Data entries
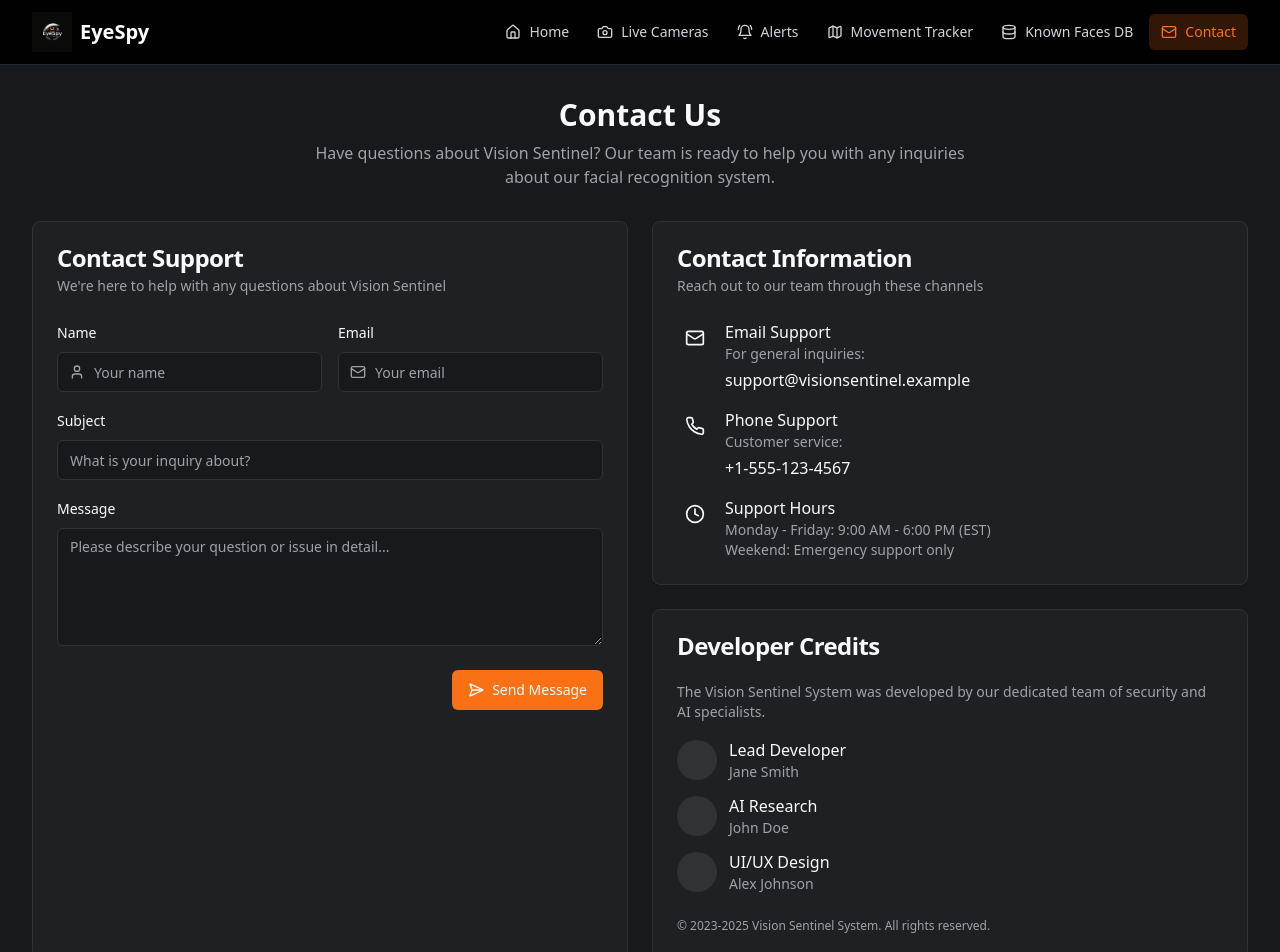
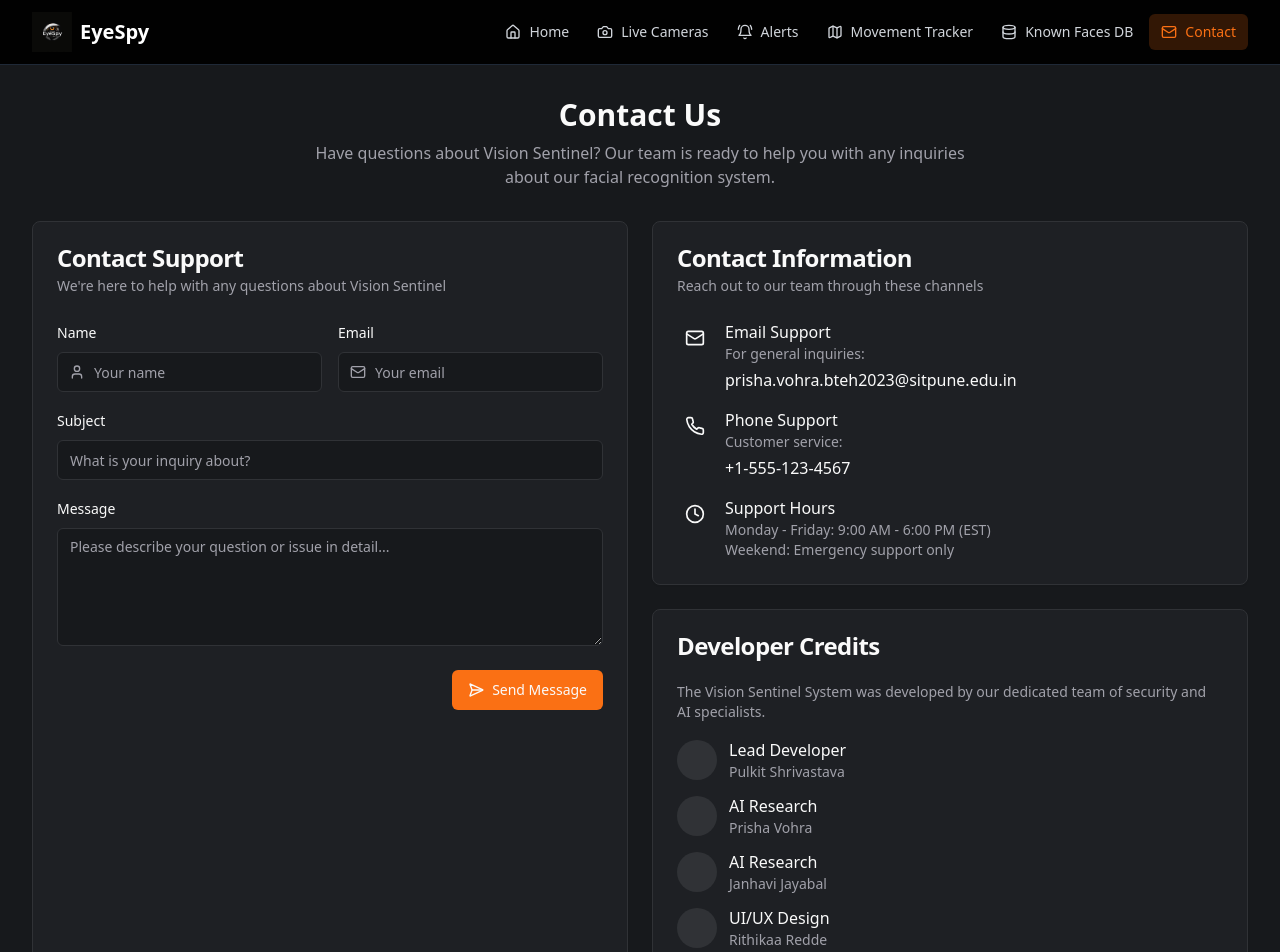
Before and after one commit to prishavohra/f-407702, a React (Vite) app: page /contact in a window 1280 px wide. Shown: the top 952 px of the page. Built offline with nearby package versions, Linux system fonts and the light colour scheme.

Commit message:
feat: Update contact information and credits
- Updated developer credits to include 4 team members.
- Updated email support email address.
- Added instructions for making the email support functional.

```diff
--- a/src/components/contact/ContactForm.tsx
+++ b/src/components/contact/ContactForm.tsx
@@ -1,4 +1,3 @@
-
 import { Button } from "@/components/ui/button";
 import { Input } from "@/components/ui/input";
 import { Textarea } from "@/components/ui/textarea";
@@ -90,10 +89,10 @@ export default function ContactForm() {
                 <h3 className="font-medium">Email Support</h3>
                 <p className="text-sm text-muted-foreground mb-1">For general inquiries:</p>
                 <a
-                  href="mailto:support@visionsentinel.example"
+                  href="mailto:prisha.vohra.bteh2023@sitpune.edu.in"
                   className="text-sentinel-accent hover:underline"
                 >
-                  support@visionsentinel.example
+                  prisha.vohra.bteh2023@sitpune.edu.in
                 </a>
               </div>
             </div>
@@ -143,7 +142,7 @@ export default function ContactForm() {
                 <div className="w-10 h-10 rounded-full bg-muted"></div>
                 <div>
                   <h4 className="font-medium">Lead Developer</h4>
-                  <p className="text-sm text-muted-foreground">Jane Smith</p>
+                  <p className="text-sm text-muted-foreground">Pulkit Shrivastava</p>
                 </div>
               </div>
 
@@ -151,7 +150,15 @@ export default function ContactForm() {
                 <div className="w-10 h-10 rounded-full bg-muted"></div>
                 <div>
                   <h4 className="font-medium">AI Research</h4>
-                  <p className="text-sm text-muted-foreground">John Doe</p>
+                  <p className="text-sm text-muted-foreground">Prisha Vohra</p>
+                </div>
+              </div>
+
+              <div className="flex items-center gap-3">
+                <div className="w-10 h-10 rounded-full bg-muted"></div>
+                <div>
+                  <h4 className="font-medium">AI Research</h4>
+                  <p className="text-sm text-muted-foreground">Janhavi Jayabal</p>
                 </div>
               </div>
 
@@ -159,7 +166,7 @@ export default function ContactForm() {
                 <div className="w-10 h-10 rounded-full bg-muted"></div>
                 <div>
                   <h4 className="font-medium">UI/UX Design</h4>
-                  <p className="text-sm text-muted-foreground">Alex Johnson</p>
+                  <p className="text-sm text-muted-foreground">Rithikaa Redde</p>
                 </div>
               </div>
             </div>
```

▸ Problem requirements
Retype each line above precisely, please. Skip anything that is a picture.

▸ Written solution
Before and after one commit to prishavohra/f-407702, a React (Vite) app: page /contact in a window 1280 px wide. Shown: the top 952 px of the page. Built offline with nearby package versions, Linux system fonts and the light colour scheme.

Commit message:
feat: Update contact information and credits
- Updated developer credits to include 4 team members.
- Updated email support email address.
- Added instructions for making the email support functional.

```diff
--- a/src/components/contact/ContactForm.tsx
+++ b/src/components/contact/ContactForm.tsx
@@ -1,4 +1,3 @@
-
 import { Button } from "@/components/ui/button";
 import { Input } from "@/components/ui/input";
 import { Textarea } from "@/components/ui/textarea";
@@ -90,10 +89,10 @@ export default function ContactForm() {
                 <h3 className="font-medium">Email Support</h3>
                 <p className="text-sm text-muted-foreground mb-1">For general inquiries:</p>
                 <a
-                  href="mailto:support@visionsentinel.example"
+                  href="mailto:prisha.vohra.bteh2023@sitpune.edu.in"
                   className="text-sentinel-accent hover:underline"
                 >
-                  support@visionsentinel.example
+                  prisha.vohra.bteh2023@sitpune.edu.in
                 </a>
               </div>
             </div>
@@ -143,7 +142,7 @@ export default function ContactForm() {
                 <div className="w-10 h-10 rounded-full bg-muted"></div>
                 <div>
                   <h4 className="font-medium">Lead Developer</h4>
-                  <p className="text-sm text-muted-foreground">Jane Smith</p>
+                  <p className="text-sm text-muted-foreground">Pulkit Shrivastava</p>
                 </div>
               </div>
 
@@ -151,7 +150,15 @@ export default function ContactForm() {
                 <div className="w-10 h-10 rounded-full bg-muted"></div>
                 <div>
                   <h4 className="font-medium">AI Research</h4>
-                  <p className="text-sm text-muted-foreground">John Doe</p>
+                  <p className="text-sm text-muted-foreground">Prisha Vohra</p>
+                </div>
+              </div>
+
+              <div className="flex items-center gap-3">
+                <div className="w-10 h-10 rounded-full bg-muted"></div>
+                <div>
+                  <h4 className="font-medium">AI Research</h4>
+                  <p className="text-sm text-muted-foreground">Janhavi Jayabal</p>
                 </div>
               </div>
 
@@ -159,7 +166,7 @@ export default function ContactForm() {
                 <div className="w-10 h-10 rounded-full bg-muted"></div>
                 <div>
                   <h4 className="font-medium">UI/UX Design</h4>
-                  <p className="text-sm text-muted-foreground">Alex Johnson</p>
+                  <p className="text-sm text-muted-foreground">Rithikaa Redde</p>
                 </div>
               </div>
             </div>
```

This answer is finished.